Overruling prior panel decisions, we rejected this argument. We stated that:

[a]pplication of the concurrent sentence doctrine inherently requires the assessment of all adverse collateral legal consequences of unreviewed convictions at the time the conviction is appealed. As a practical matter, it may be impossible at that time to foretell all future adverse collateral legal consequences for the appellant. Thus, our application of the concurrent sentence doctrine has been based on a determination that no collateral consequences were apparent. This approach, unfortunately, placed the risk of our lack of omniscience on the party who will, without present or future review, suffer from the mistake.

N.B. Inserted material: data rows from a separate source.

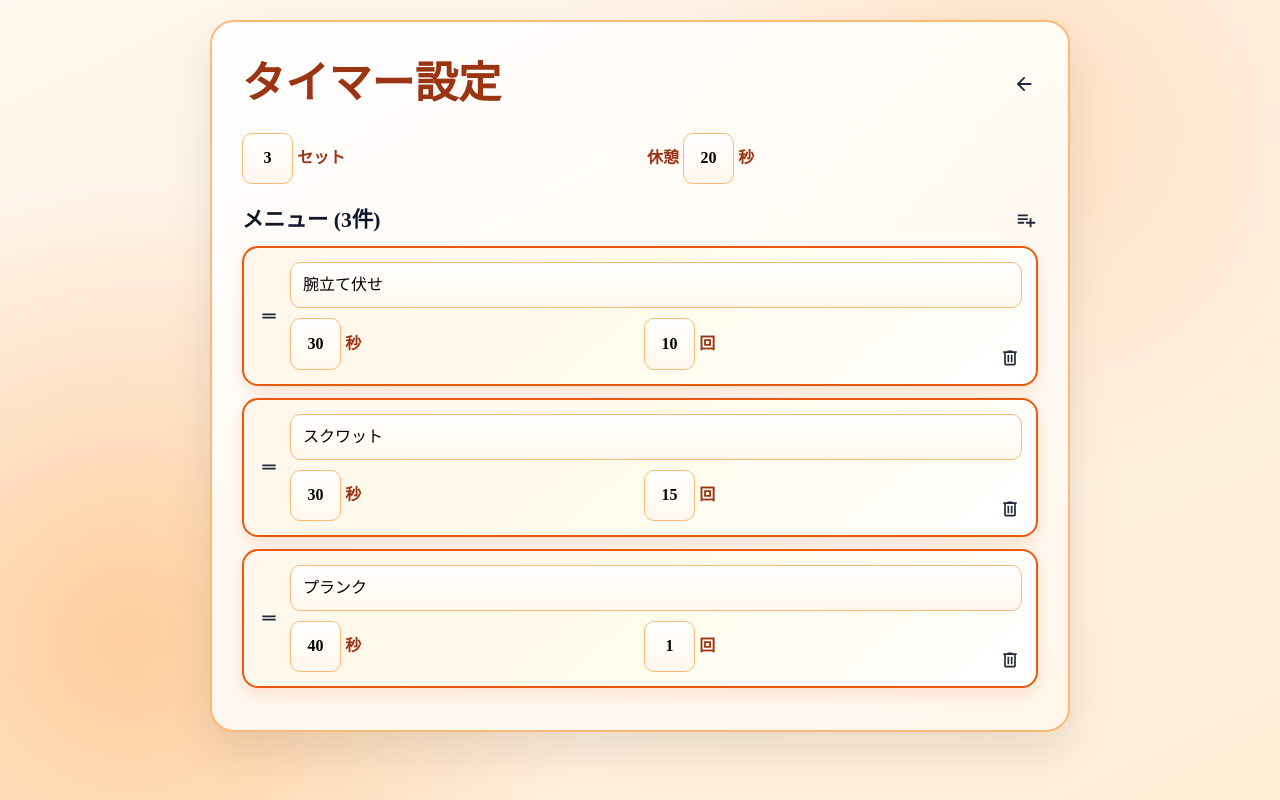
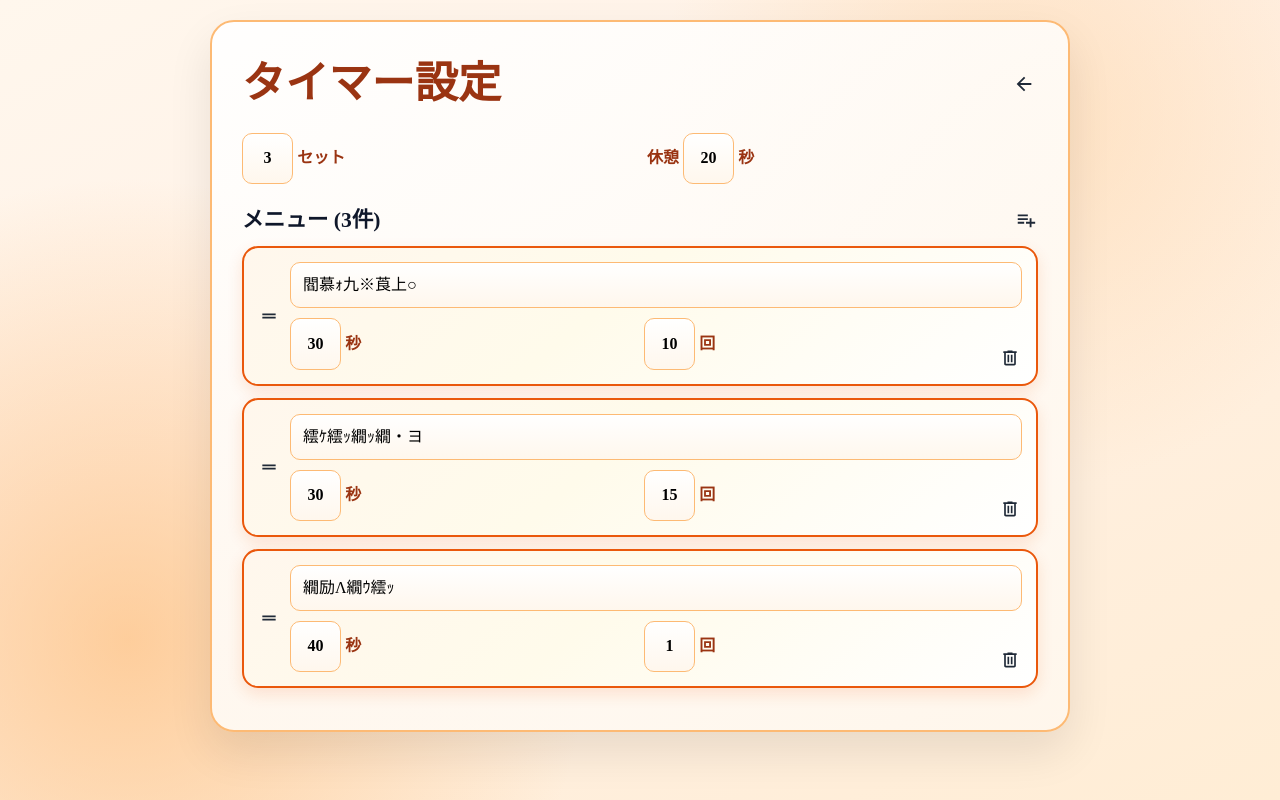
Before and after one commit to katom826/Workout-timer, a Next.js app: page /settings in a window 1280 px wide. Built offline with nearby package versions, Linux system fonts and the light colour scheme.

Commit message:
fix: GitHub Pages path and UTF-8 text rendering

```diff
--- a/next.config.ts
+++ b/next.config.ts
@@ -1,8 +1,13 @@
 import type { NextConfig } from "next";
+
+const isProd = process.env.NODE_ENV === "production";
+const repoName = "Workout-timer";
 
 const nextConfig: NextConfig = {
   /* config options here */
   output: "export",
+  basePath: isProd ? `/${repoName}` : "",
+  assetPrefix: isProd ? `/${repoName}/` : "",
   images: {
     unoptimized: true,
   },
--- a/src/lib/workoutConfig.ts
+++ b/src/lib/workoutConfig.ts
@@ -17,9 +17,9 @@ export const DEFAULT_WORKOUT_CONFIG: WorkoutConfig = {
   sets: 3,
   restSeconds: 20,
   exercises: [
-    { id: "pushup", name: "腕立て伏せ", duration: 30, reps: 10 },
-    { id: "squat", name: "スクワット", duration: 30, reps: 15 },
-    { id: "plank", name: "プランク", duration: 40, reps: 1 },
+    { id: "pushup", name: "閻慕ｫ九※莨上○", duration: 30, reps: 10 },
+    { id: "squat", name: "繧ｹ繧ｯ繝ｯ繝・ヨ", duration: 30, reps: 15 },
+    { id: "plank", name: "繝励Λ繝ｳ繧ｯ", duration: 40, reps: 1 },
   ],
 };
 
@@ -28,7 +28,7 @@ const clamp = (value: number, min: number, max: number): number =>
 
 const normalizeExercise = (exercise: Partial<ExerciseConfig>, index: number): ExerciseConfig => ({
   id: exercise.id ?? `exercise-${index}-${Date.now()}`,
-  name: String(exercise.name ?? `メニュー ${index + 1}`).trim() || `メニュー ${index + 1}`,
+  name: String(exercise.name ?? `繝｡繝九Η繝ｼ ${index + 1}`).trim() || `繝｡繝九Η繝ｼ ${index + 1}`,
   duration: clamp(Number(exercise.duration) || 1, 1, 3600),
   reps: clamp(Number(exercise.reps) || 1, 1, 999),
 });
--- a/src/pages/index.tsx
+++ b/src/pages/index.tsx
@@ -224,7 +224,7 @@ export default function TimerPage() {
   if (!config || !currentExercise) {
     return (
       <main className={styles.page}>
-        <p className={styles.loading}>隱ｭ縺ｿ霎ｼ縺ｿ荳ｭ...</p>
+        <p className={styles.loading}>読み込み中...</p>
       </main>
     );
   }
```
Also changed, not shown: src/pages/settings.tsx (line endings or trailing spaces), 3 other files (tests, documents, lock files or other folders).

Id. at 1258. We conclude that this reasoning applies equally to a challenge to the concurrent sentence itself. Although neither we nor Kincaid can identify a specific prejudice which may stem from his erroneous sentence, we are unwilling to place upon Kincaid the risk that such a prejudice will manifest itself in the future. Therefore, we vacate Kincaid's sentence as to Count 3, and remand to the district court for sentencing pursuant to the law extant prior to the Sentencing Guidelines.

AFFIRMED IN PART; VACATED AND REMANDED IN PART.

 *

Honorable Stephen V. Wilson, United States District Judge, Central District of California, sitting by designation